The index list for two faces of the cube might look like this (using a C++-style multidimensional list):

{ {0, 0}, {1, 0}, {2, 0}, {1, 0}, {3, 0}, {2, 0}, {0, 1}, {4, 1}, {1, 1}, {4, 1}, {6, 1}, {1, 1}, }

The first index in each element of the list pulls from the position array, and the second index pulls from the normal array. This list explicitly specifies the relationship between faces and topology: the first face (composed of two triangles) contains 4 positions, but uses the same normal for all vertices. The second face shares two positions with the first, but no normals.

This is complicated in OpenGL because of one simple reason: we only get
*one* index list. When we render with an index array, every
attribute array uses the same index. Therefore, what we need to do is convert the above
index list into a list of unique combinations of vertex attributes. So each pair of
indices must refer to a unique index.

Consider the first face. It consists of 4 unique vertices; the index pairs {1, 0} and {2, 0} are repeated, since we must draw triangles. Since these pairs are repeats, we can collapse them; they will refer to the same index. However, the fact that each vertex uses the same normal must be ignored entirely. Therefore, the final index list we use for the first face is:

{ 0, 1, 2, 1, 3, 2 }

The attribute arrays for this one face contain 4 positions and 4 normals. But while the positions are all different, the normals must all be the same value. Even though they are stored in four separate locations. This seems like a waste of memory.
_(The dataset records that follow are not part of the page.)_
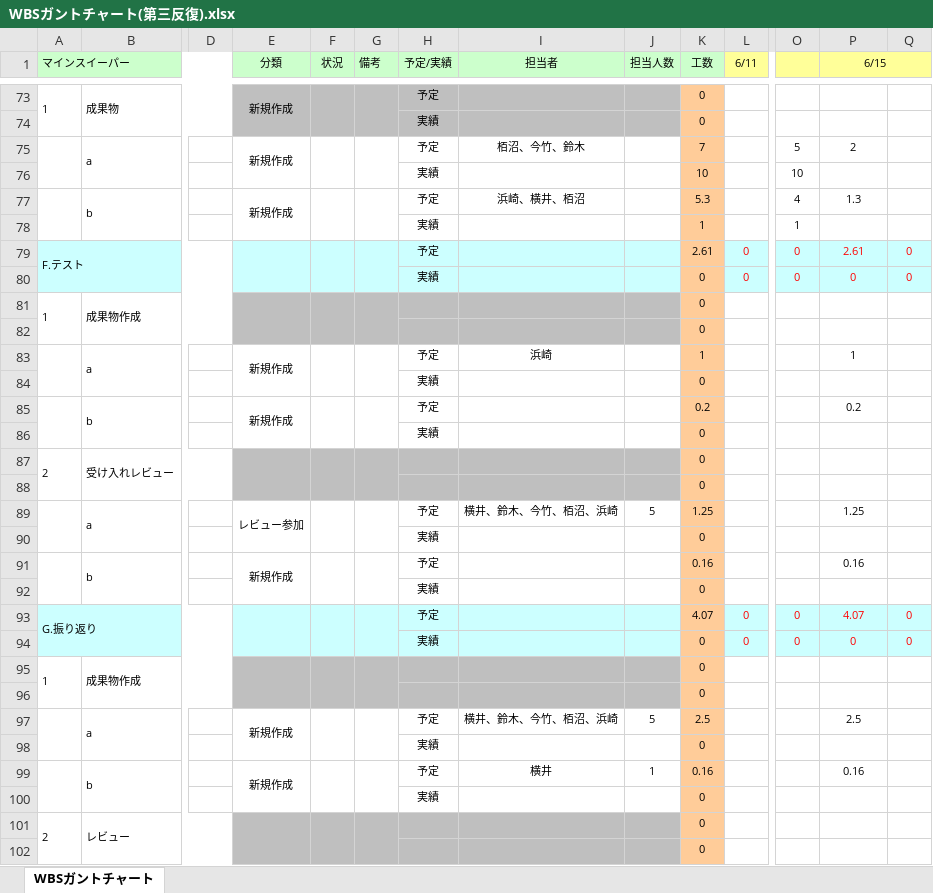
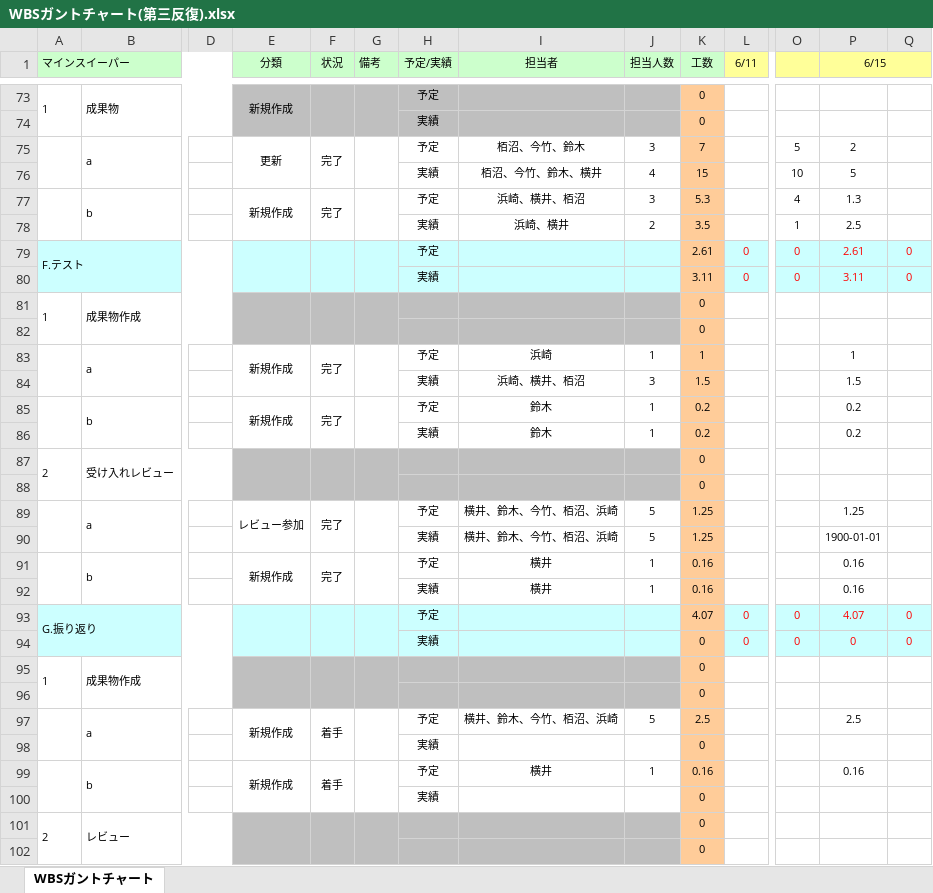
Before and after one commit to Yuma-Hamasaki/zero1_newProject, an Excel workbook: 00_mamagement/WBSガントチャート(第三反復).xlsx, sheet WBSガントチャート, drawn as a sheet; only a part is shown, gaps mark what is left out; values as stored, in another font and other column widths than the file's, no borders; charts and pictures and conditional formats not drawn; removed rows and columns are numbered as before the commit, all else as after; rows hold the shown columns only; the diff covers the shown part only; the diff names each change by its address in the sheet, - before the commit and + after, or states it on an @@ line.

```diff
--- a/00_mamagement/WBSガントチャート(第三反復).xlsx (sheet WBSガントチャート)
+++ b/00_mamagement/WBSガントチャート(第三反復).xlsx (sheet WBSガントチャート)
-E75 (分類): 新規作成
+E75 (分類): 更新
-F75 (状況): (empty)
+F75 (状況): 完了
-J75 (担当人数): (empty)
+J75 (担当人数): 3
-row 76:  |  |  |  |  |  | 実績 |  |  | 10 |  | 10
+row 76:  |  |  |  |  |  | 実績 | 栢沼、今竹、鈴木、横井 | 4 | 15 |  | 10 | 5
-F77 (状況): (empty)
+F77 (状況): 完了
-J77 (担当人数): (empty)
+J77 (担当人数): 3
-row 78:  |  |  |  |  |  | 実績 |  |  | 1 |  | 1
+row 78:  |  |  |  |  |  | 実績 | 浜崎、横井 | 2 | 3.5 |  | 1 | 2.5
-K80 (工数): 0
+K80 (工数): 3.11
-P80 (6/15): 0
+P80 (6/15): 3.11
-F83 (状況): (empty)
+F83 (状況): 完了
-J83 (担当人数): (empty)
+J83 (担当人数): 1
-row 84:  |  |  |  |  |  | 実績 |  |  | 0
+row 84:  |  |  |  |  |  | 実績 | 浜崎、横井、栢沼 | 3 | 1.5 |  |  | 1.5
-F85 (状況): (empty)
+F85 (状況): 完了
-I85 (担当者): (empty)
+I85 (担当者): 鈴木
-J85 (担当人数): (empty)
+J85 (担当人数): 1
-row 86:  |  |  |  |  |  | 実績 |  |  | 0
+row 86:  |  |  |  |  |  | 実績 | 鈴木 | 1 | 0.2 |  |  | 0.2
-F89 (状況): (empty)
+F89 (状況): 完了
-row 90:  |  |  |  |  |  | 実績 |  |  | 0
+row 90:  |  |  |  |  |  | 実績 | 横井、鈴木、今竹、栢沼、浜崎 | 5 | 1.25 |  |  | 1900-01-01
-F91 (状況): (empty)
+F91 (状況): 完了
-I91 (担当者): (empty)
+I91 (担当者): 横井
-J91 (担当人数): (empty)
+J91 (担当人数): 1
-row 92:  |  |  |  |  |  | 実績 |  |  | 0
+row 92:  |  |  |  |  |  | 実績 | 横井 | 1 | 0.16 |  |  | 0.16
-F97 (状況): (empty)
+F97 (状況): 着手
-F99 (状況): (empty)
+F99 (状況): 着手
```
Also changed, not shown: 19 edited cells elsewhere in this sheet.
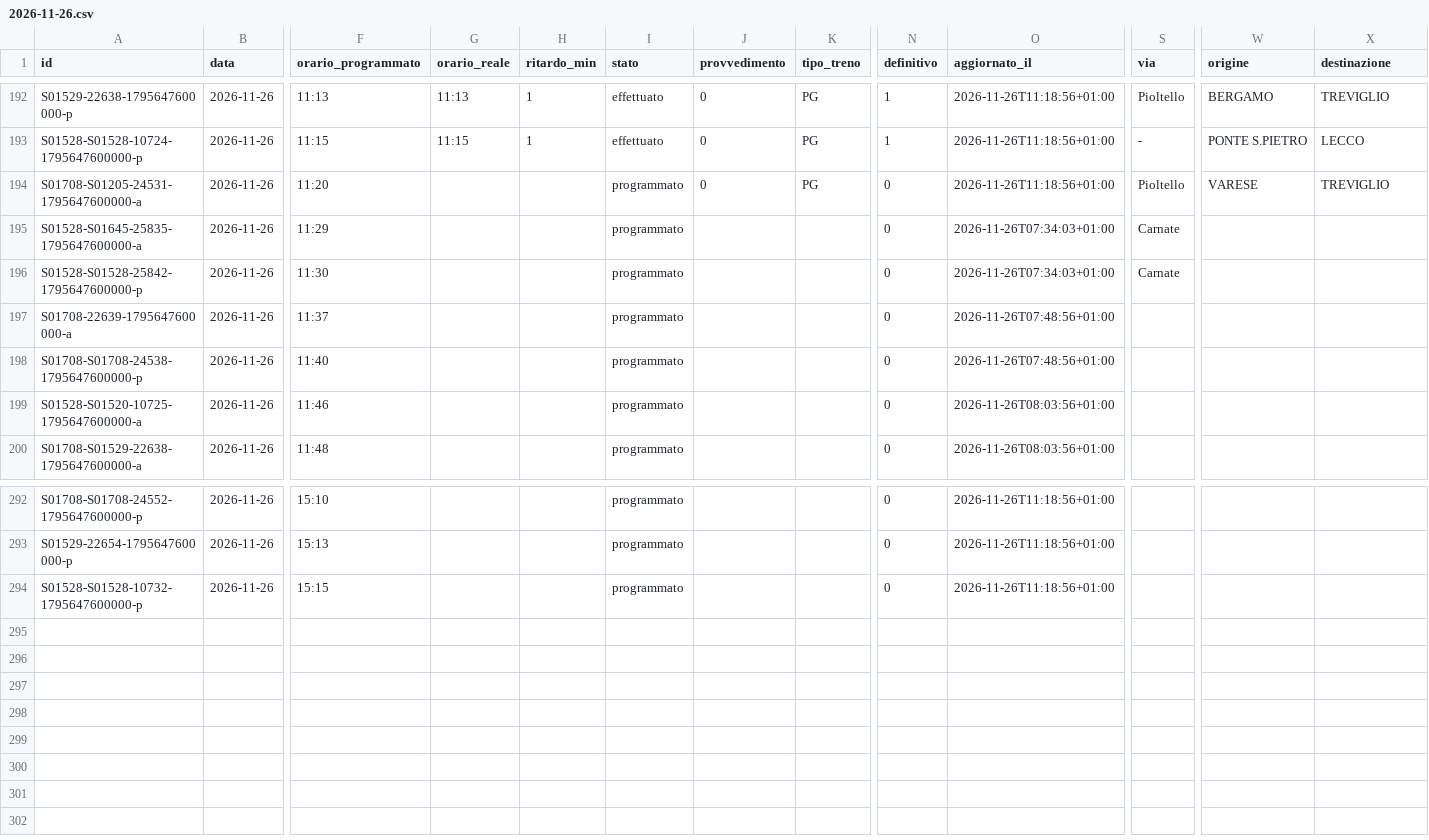
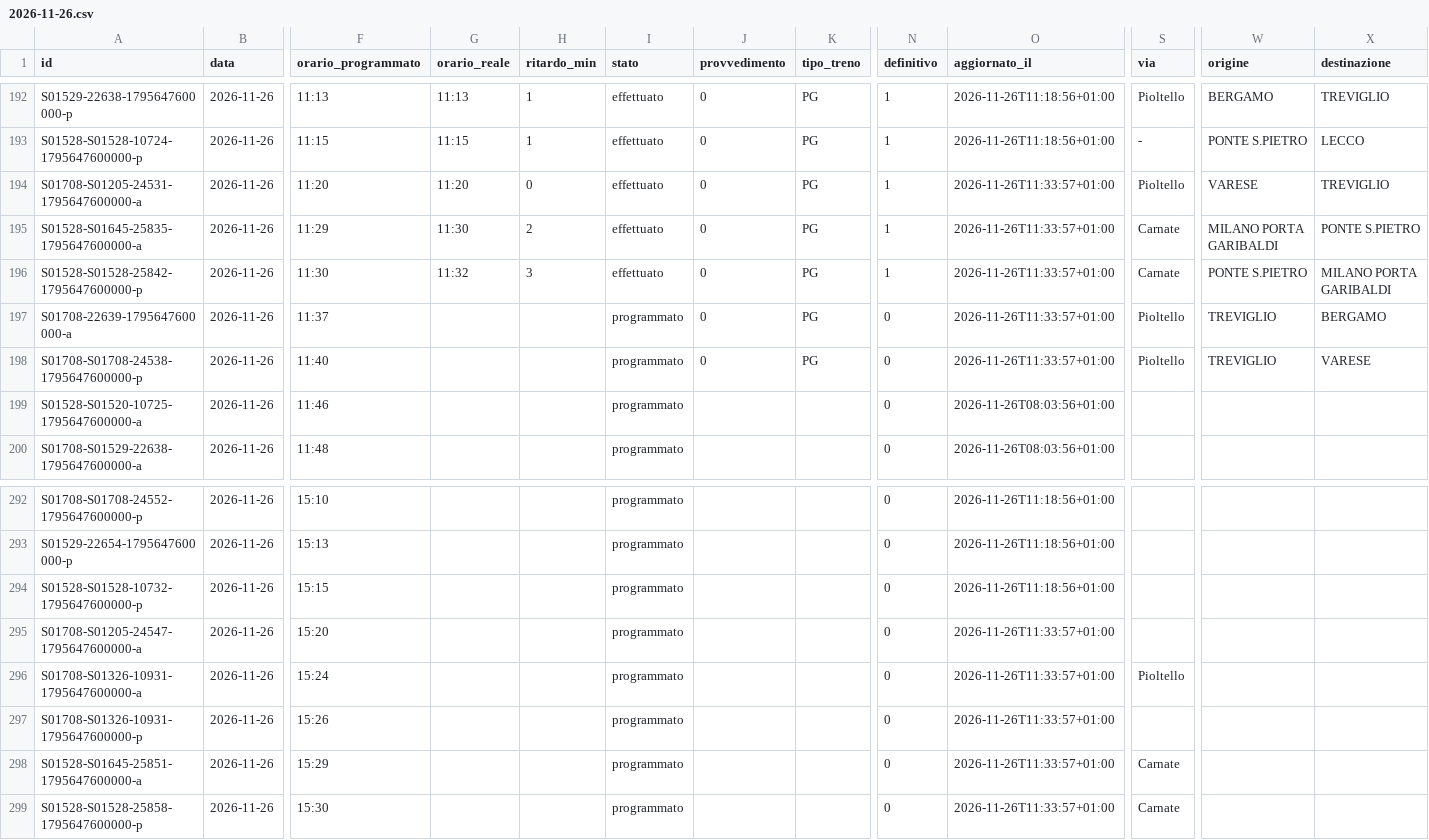
Before and after one commit to lucabonzanni/monitor-treni-bergamo, a CSV file: docs/dati/corse/2026-11-26.csv, drawn as a sheet; only a part is shown, gaps mark what is left out; rows hold the shown columns only; the diff covers the shown part only; the diff names each change by its address in the sheet, - before the commit and + after, or states it on an @@ line.

```diff
--- a/docs/dati/corse/2026-11-26.csv
+++ b/docs/dati/corse/2026-11-26.csv
-G194 (orario_reale): (empty)
+G194 (orario_reale): 11:20
-H194 (ritardo_min): (empty)
+H194 (ritardo_min): 0
-I194:I196 (stato): programmato
+I194:I196 (stato): effettuato
-N194:N196 (definitivo): 0
+N194:N196 (definitivo): 1
-O194 (aggiornato_il): 2026-11-26T11:18:56+01:00
+O194 (aggiornato_il): 2026-11-26T11:33:57+01:00
-G195 (orario_reale): (empty)
+G195 (orario_reale): 11:30
-H195 (ritardo_min): (empty)
+H195 (ritardo_min): 2
-J195:J198 (provvedimento): (empty)
+J195:J198 (provvedimento): 0
-K195:K198 (tipo_treno): (empty)
+K195:K198 (tipo_treno): PG
-O195:O196 (aggiornato_il): 2026-11-26T07:34:03+01:00
+O195:O196 (aggiornato_il): 2026-11-26T11:33:57+01:00
-W195 (origine): (empty)
+W195 (origine): MILANO PORTA GARIBALDI
-X195 (destinazione): (empty)
+X195 (destinazione): PONTE S.PIETRO
-G196 (orario_reale): (empty)
+G196 (orario_reale): 11:32
-H196 (ritardo_min): (empty)
+H196 (ritardo_min): 3
-W196 (origine): (empty)
+W196 (origine): PONTE S.PIETRO
-X196 (destinazione): (empty)
+X196 (destinazione): MILANO PORTA GARIBALDI
-O197:O198 (aggiornato_il): 2026-11-26T07:48:56+01:00
+O197:O198 (aggiornato_il): 2026-11-26T11:33:57+01:00
-S197:S198 (via): (empty)
+S197:S198 (via): Pioltello
-W197:W198 (origine): (empty)
+W197:W198 (origine): TREVIGLIO
-X197 (destinazione): (empty)
+X197 (destinazione): BERGAMO
-X198 (destinazione): (empty)
+X198 (destinazione): VARESE
+row 295: S01708-S01205-24547-1795647600000-a | 2026-11-26 | 15:20 |  |  | programmato |  |  | 0 | 2026-11-26T11:33:57+01:00
+row 296: S01708-S01326-10931-1795647600000-a | 2026-11-26 | 15:24 |  |  | programmato |  |  | 0 | 2026-11-26T11:33:57+01:00 | Pioltello
+row 297: S01708-S01326-10931-1795647600000-p | 2026-11-26 | 15:26 |  |  | programmato |  |  | 0 | 2026-11-26T11:33:57+01:00
+row 298: S01528-S01645-25851-1795647600000-a | 2026-11-26 | 15:29 |  |  | programmato |  |  | 0 | 2026-11-26T11:33:57+01:00 | Carnate
+row 299: S01528-S01528-25858-1795647600000-p | 2026-11-26 | 15:30 |  |  | programmato |  |  | 0 | 2026-11-26T11:33:57+01:00 | Carnate
```
Also changed, not shown: 10 edited cells elsewhere in this file, docs/dati/corse_complete.csv, 2 other files.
This gets worse once we move on to the next face. Because we can only collapse index pairs that are identical, absolutely none of the vertices in the second face share indices with the first face. The fact that we reuse two positions in the next face is irrelevant: we must have the following index list:

{ 4, 5, 6, 5, 7, 6 }

The attribute array for both faces contains 8 positions and 8 normals. Again, the normals for the second face are all duplicates of each other. And there are two positions that are duplicated. Topologically speaking, our cube vertex topology looks like the following:

Each face is entirely distinct topologically from the rest.

In the end, this gives us 24 positions and 24 normals in our arrays. There will only be 6 distinct normal values and 8 distinct position values in the array, but there will be 24 of each. So this represents a significant increase in our data size.

Do not be too concerned about the increase in data however. A cube, or any other faceted object, represents the worst-case scenario for this kind of conversion. Most actual meshes of smooth objects have much more interconnected topologies.

Mesh topology is something to be aware of, as is the ability to convert attribute topologies into forms that OpenGL can directly process. Each attribute has its own topology which affects how the index list is built. Different attributes can share the same topology. For example, we could have colors associated with each face of the cube. The color topology would be identical to the normal topology.

Most of the details are usually hidden behind various command-line tools that are used to generate proper meshes from files exported from modelling programs. Many videogame developers have complex asset conditioning pipelines that process exported files into binary formats suitable for loading and direct upload into buffer objects. But it is important to understand how mesh topologies work.